Armadillo’s STIG-B Flies, Suffers In-Flight Abort

Armadillo Aerospace successful launched its STIG-B rocket from Spaceport America earlier today. However, some sort of abort occurred during the flight, so it’s not clear how high it reached. The objective was to send the payload above 100 kilometers, the boundary of space.

Armadillo founder John Carmack has Tweeted some updates:

John Carmack @ID_AA_Carmack

> Armadillo flight at Spaceport America hit an abort limit, but the recovery system functioned properly, so the vehicle is safe.

> Need to analyze data and fix a couple things, will fly again in a couple weeks.
A press release follows after the break.

Upham, NM (NMSA PR) — New Mexico Spaceport Authority (NMSA) officials announced today the launch of a STIG-B rocket designed and built by Armadillo Aerospace of Rockwall, TX.

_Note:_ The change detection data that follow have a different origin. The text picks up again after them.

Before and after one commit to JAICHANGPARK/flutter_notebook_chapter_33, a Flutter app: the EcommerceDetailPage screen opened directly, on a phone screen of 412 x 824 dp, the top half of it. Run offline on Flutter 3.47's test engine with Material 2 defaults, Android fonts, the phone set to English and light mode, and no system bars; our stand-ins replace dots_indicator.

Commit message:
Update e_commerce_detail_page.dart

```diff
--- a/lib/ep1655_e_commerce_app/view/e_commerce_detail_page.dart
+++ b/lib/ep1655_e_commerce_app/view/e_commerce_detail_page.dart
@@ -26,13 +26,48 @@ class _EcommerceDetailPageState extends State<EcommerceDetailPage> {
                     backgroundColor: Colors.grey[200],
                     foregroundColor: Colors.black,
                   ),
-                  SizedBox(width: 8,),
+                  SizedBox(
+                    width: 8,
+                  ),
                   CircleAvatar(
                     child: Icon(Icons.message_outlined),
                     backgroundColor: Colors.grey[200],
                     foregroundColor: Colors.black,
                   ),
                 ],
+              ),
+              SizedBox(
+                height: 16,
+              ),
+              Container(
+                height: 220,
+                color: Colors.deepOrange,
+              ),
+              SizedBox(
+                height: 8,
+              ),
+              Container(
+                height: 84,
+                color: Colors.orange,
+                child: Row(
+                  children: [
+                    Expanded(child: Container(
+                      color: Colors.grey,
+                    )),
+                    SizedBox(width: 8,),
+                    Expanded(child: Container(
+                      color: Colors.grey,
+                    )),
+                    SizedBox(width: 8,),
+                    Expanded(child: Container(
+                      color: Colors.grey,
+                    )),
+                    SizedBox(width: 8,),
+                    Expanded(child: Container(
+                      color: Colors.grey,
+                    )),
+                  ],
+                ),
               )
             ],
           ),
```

This launch was the first licensed Federal Aviation Administration (FAA) launch to take place from Spaceport America’s vertical launch complex at the spaceport, and the second research and development test flight this year at Spaceport America conducted by Armadillo Aerospace.

The successful launch was a non-public, unpublished event at the request of Armadillo Aerospace, as the company is testing proprietary advanced launch technologies. Armadillo Aerospace is a leading developer of reusable rocket-powered vehicles and plans to provide a platform for civilian access to suborbital space.

Today’s flight was the spaceport’s first FAA-licensed launch, the 6th Armadillo Aerospace vehicle, and the 16th vertical launch from Spaceport America since 2006.

Armadillo Aerospace plans to release additional information on the launch as information becomes available, and updates will be posted online at www.armadilloaerospace.com.

  • That’s what test flights are for. And since the recovery system did its job, I’d call it a small success.